At the unripened age of 51, I now realize that my teen years were framed by choice, free speech, pot and a vote that seemed inconsequential. There had been assassinations, the Kennedy’s, Martin Luther. And the term ‘conflict’…had been a thing of the past. But to a child of 16: those were acts of the past. Had times been more turbulent and less self centered in the mid 80’s; would my life had been different? It hadn’t been until the A.I.D.S., virus and a governmental mishandle took place…did I begin to volunteer to make a difference. Vote to make a change. Things are much different now.
It was last Saturday when it hit me that my entire life has been framed by violence.
I don’t remember being born on Jan. 28, 2000, and I don’t remember being a year and a half old when 9/11 happened. I don’t remember the panic of my mother as she stepped outside our house in Washington and smelled the smoke of the burning Pentagon. I don’t remember her knowing I would grow up in a changed world.
But I remember other things. I remember being 7 years old and seeing adults who were sad, angry, shocked after something terrible happened at Virginia Tech. I remember not knowing why. I remember the lockdown drills at my elementary school, the helpful signs in every classroom telling us where to hide in case of a “Code Blue,” which meant active shooter. (I remember we were told that having all the kids in one corner, a misguided protocol no longer followed, was the best means of protection.)
I remember being in seventh grade, and I remember my teacher looking up from her computer, pale, and running out of the room without a word during a quiz. I remember her walking back in, tears streaking her face, as she told us there had been a shooting in Newtown, Conn., where her grandchildren lived. I remember her telling us they were all right, and I remember thinking of my little brother in his second-grade classroom and feeling my stomach churn.
I remember walking into my high school the day after the Orlando nightclub shooting and seeing one of my gay friends sitting limply in a chair, eyes hollow. I remember sobbing. Often, I remember sobbing. I remember friends’ tears a year later, after the shooting in Las Vegas, and I remember feeling angry that I wasn’t crying. I remember Parkland the most clearly. I remember the silence. No one talked about it the morning after. No teachers mentioned it. I remember bringing it up at lunch but receiving only passing responses. I remember talking to my friend Max about how odd it was that no one said anything. I remember him gathering our friends to organize a walkout. I remember walking out, and I remember the silence of the crowd of students standing outside in the March cold. I remember the crackle of the megaphone we used as we read one name of one victim every minute. I remember those 17 minutes. I remember marching, once, then twice, and again and again.
I remember going with two friends last Friday to a Shabbat service in the spare room of a local Methodist church, sponsored by my college’s Jewish organization Hillel.

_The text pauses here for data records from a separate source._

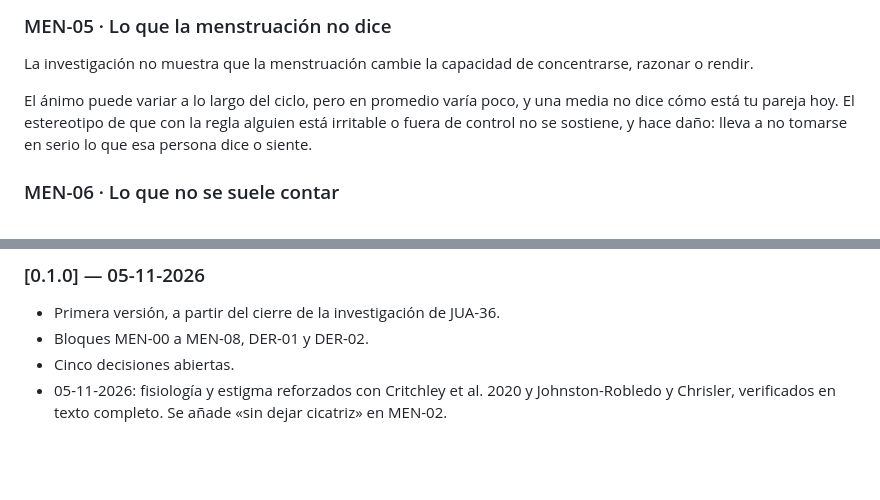
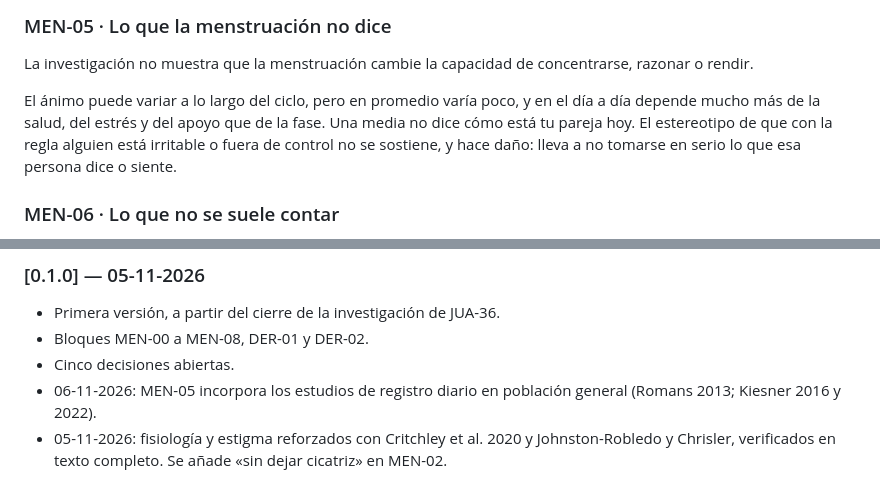
Before and after one commit to juanvidavida/Consona-APP, a Markdown page: docs/education/menstruacion-v0.1.0.md, 2 parts joined by grey strips. Rendered like a GitHub page; blank space fills up the shorter version.

Commit message:
JUA-36: población general en la menstruación y coherencia del cierre ovulatorio
Co-Authored-By: Claude Opus 5.5 <noreply@anthropic.com>

```diff
--- a/docs/education/menstruacion-v0.1.0.md
+++ b/docs/education/menstruacion-v0.1.0.md
@@ -84,7 +84,7 @@ Que sea frecuente no significa que haya que aguantarlo. Un dolor que impide hace
 
 La investigación no muestra que la menstruación cambie la capacidad de concentrarse, razonar o rendir.
 
-El ánimo puede variar a lo largo del ciclo, pero en promedio varía poco, y una media no dice cómo está tu pareja hoy. El estereotipo de que con la regla alguien está irritable o fuera de control no se sostiene, y hace daño: lleva a no tomarse en serio lo que esa persona dice o siente.
+El ánimo puede variar a lo largo del ciclo, pero en promedio varía poco, y en el día a día depende mucho más de la salud, del estrés y del apoyo que de la fase. Una media no dice cómo está tu pareja hoy. El estereotipo de que con la regla alguien está irritable o fuera de control no se sostiene, y hace daño: lleva a no tomarse en serio lo que esa persona dice o siente.
 
 ### MEN-06 · Lo que no se suele contar
 
@@ -161,4 +161,5 @@ Fuente: criterio público de ACOG para acudir a urgencias (`jua-10/13`, consenso
 - Primera versión, a partir del cierre de la investigación de JUA-36.
 - Bloques MEN-00 a MEN-08, DER-01 y DER-02.
 - Cinco decisiones abiertas.
+- 06-11-2026: MEN-05 incorpora los estudios de registro diario en población general (Romans 2013; Kiesner 2016 y 2022).
 - 05-11-2026: fisiología y estigma reforzados con Critchley et al. 2020 y Johnston-Robledo y Chrisler, verificados en texto completo. Se añade «sin dejar cicatriz» en MEN-02.
```
Also changed, not shown: 2 other files.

I remember my friend Lucy leading the prayers, with her singing and playing guitar, and I remember my valiant attempts to sing along using the transliterations below the Hebrew in the books they’d handed out. I remember getting kosher dinner with them afterward as they explained to me how and why kosher food was a thing. I remember them describing the different kinds of Judaism they all came from.

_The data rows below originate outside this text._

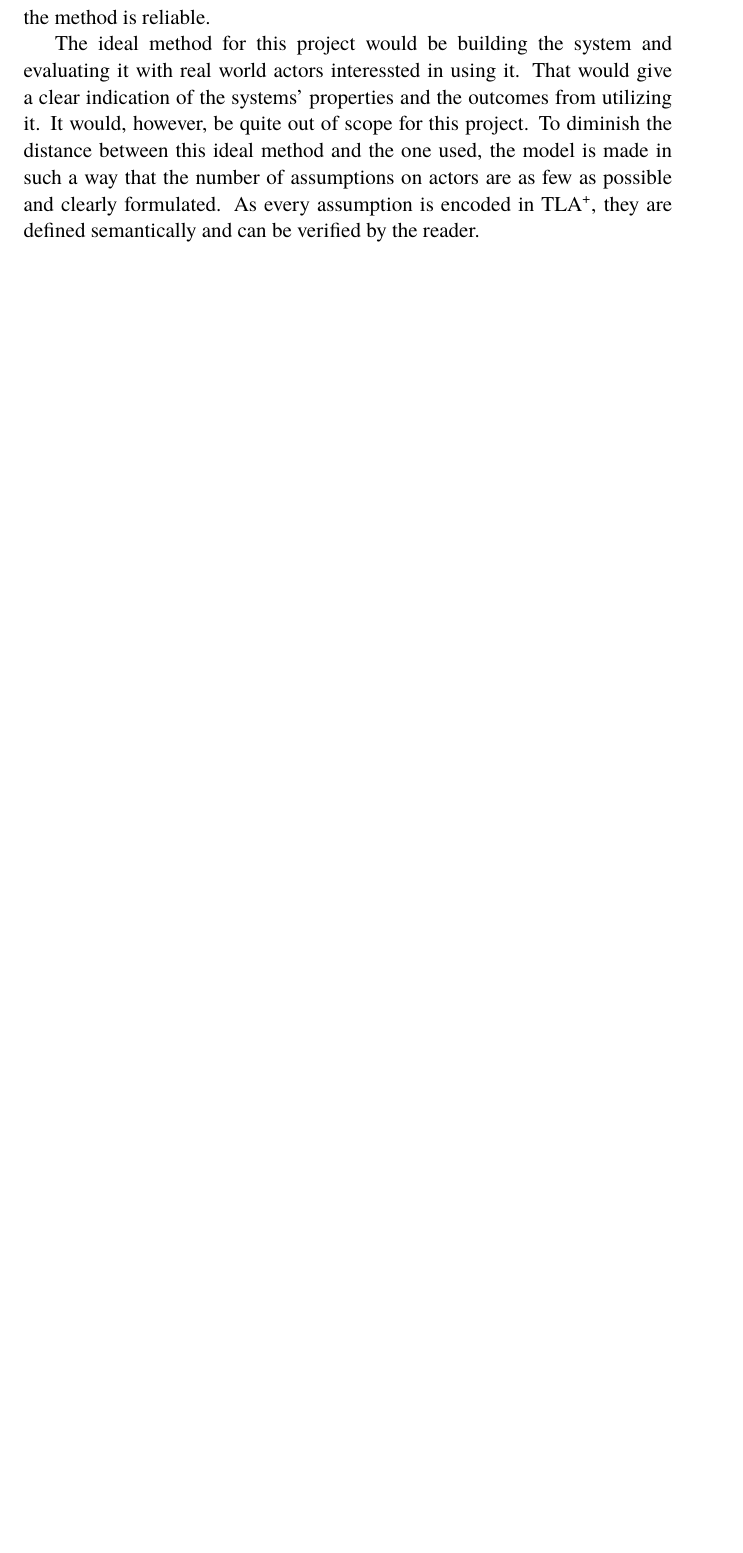
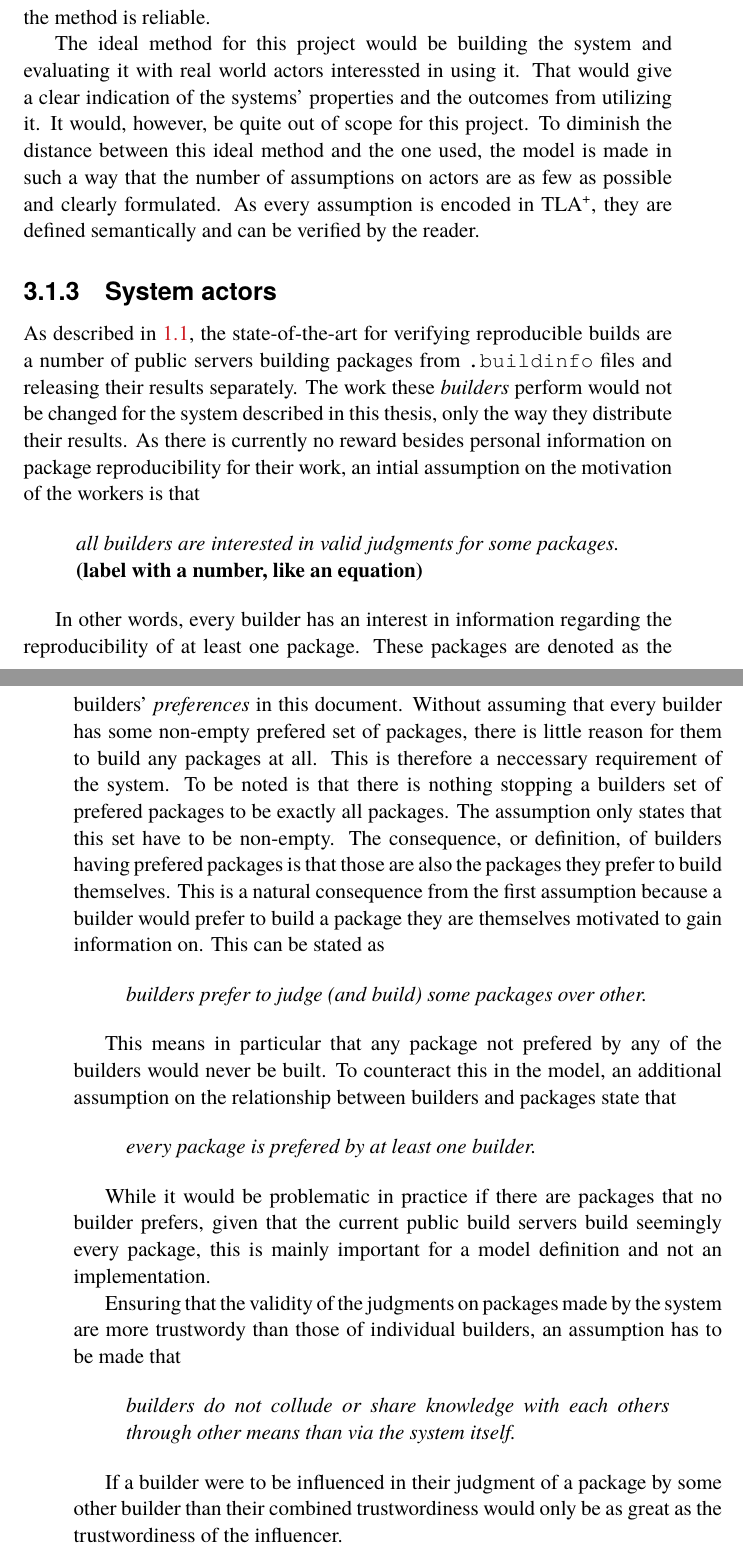
Before and after one commit to johanmoritz/DA231X-Degree_project, a LaTeX thesis (thesis/main.tex): part of page 45 of 61 before the commit and two parts of pages 45 and 46 of 63 after it, the two joined at a grey line, cut so that both start at the same text, the shorter picture padded with empty space. The pictures show the PDF file thesis/main.pdf that the author committed with the source.

Commit message:
Add intitial description of builders

```diff
--- a/thesis/main.tex
+++ b/thesis/main.tex
@@ -1225,6 +1231,39 @@ Given that the modeling tools have these properties, the validity of the method
 The use of a system model written in TLA\textsuperscript+ instead of an actual implementation is only as reliable as they are similar to each other. If the model is unfaithful in its representation of the system, then very little can be reliably stated based on the method. However, assuming the model corresponds well with the implementation, it is a very exact tool. The crucial part is to define the model boundaries so as to not confuse the reader under which conditions the method is reliable.
 
 The ideal method for this project would be building the system and evaluating it with real world actors interessted in using it. That would give a clear indication of the systems' properties and the outcomes from utilizing it. It would, however, be quite out of scope for this project. To diminish the distance between this ideal method and the one used, the model is made in such a way that the number of assumptions on actors are as few as possible and clearly formulated. As every assumption is encoded in TLA\textsuperscript+, they are defined semantically and can be verified by the reader.
+
+
+\subsection{System actors}
+\label{sec:systemActors}
+
+As described in \ref{sec:background}, the state-of-the-art for verifying reproducible builds are a number of public servers building packages from \texttt{.buildinfo} files and releasing their results separately. The work these \textit{builders} perform would not be changed for the system described in this thesis, only the way they distribute their results. As there is currently no reward besides personal information on package reproducibility for their work, an intial assumption on the motivation of the workers is that
+
+\begin{quote}
+	\textit{all builders are interested in valid judgments for some packages.}
+	\textbf{(label with a number, like an equation)}
+\end{quote}
+
+In other words, every builder has an interest in information regarding the reproducibility of at least one package. These packages are denoted as the builders' \textit{preferences} in this document. Without assuming that every builder has some non-empty prefered set of packages, there is little reason for them to build any packages at all. This is therefore a neccessary requirement of the system. To be noted is that there is nothing stopping a builders set of prefered packages to be exactly all packages. The assumption only states that this set have to be non-empty. The consequence, or definition, of builders having prefered packages is that those are also the packages they prefer to build themselves. This is a natural consequence from the first assumption because a builder would prefer to build a package they are themselves motivated to gain information on. This can be stated as
+
+\begin{quote}
+	\textit{builders prefer to judge (and build) some packages over other.}
+\end{quote}
+
+This means in particular that any package not prefered by any of the builders would never be built. To counteract this in the model, an additional assumption on the relationship between builders and packages state that
+
+\begin{quote}
+	\textit{every package is prefered by at least one builder.}
+\end{quote}
+
+While it would be problematic in practice if there are packages that no builder prefers, given that the current public build servers build seemingly every package, this is mainly important for a model definition and not an implementation.
+
+Ensuring that the validity of the judgments on packages made by the system are more trustwordy than those of individual builders, an assumption has to be made that
+
+\begin{quote}
+	\textit{builders do not collude or share knowledge with each others through other means than via the system itself.}
+\end{quote}
+
+If a builder were to be influenced in their judgment of a package by some other builder than their combined trustwordiness would only be as great as the trustwordiness of the influencer.
 
 % \subsection{Data validity}
 % \label{sec:dataValidity}
```
Also changed, not shown: thesis/main.pdf, thesis/main.tex (6 more changed lines).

I remember waking up on Saturday morning and seeing the news on my phone. I remember the sadness, shock, anger. I remember the haunting thought that the shooter might have gone to our service instead, or could go to the next one. I remember a stream of dripping wax burning my finger at the vigil I attended. I remember the look in my Jewish friends’ eyes.
And it was then that I remembered everything at once. I remembered all the violence looming around me, and my friends, and my entire generation. I remembered that for anyone born near the year 2000, this is all we’ve ever known.
I remember filling out my absentee ballot a few weeks ago. I remember voting, hoping that weeks, years, decades from now I’d be able to remember that we changed.
##Julia Savoca Gibson/essay/Washington Post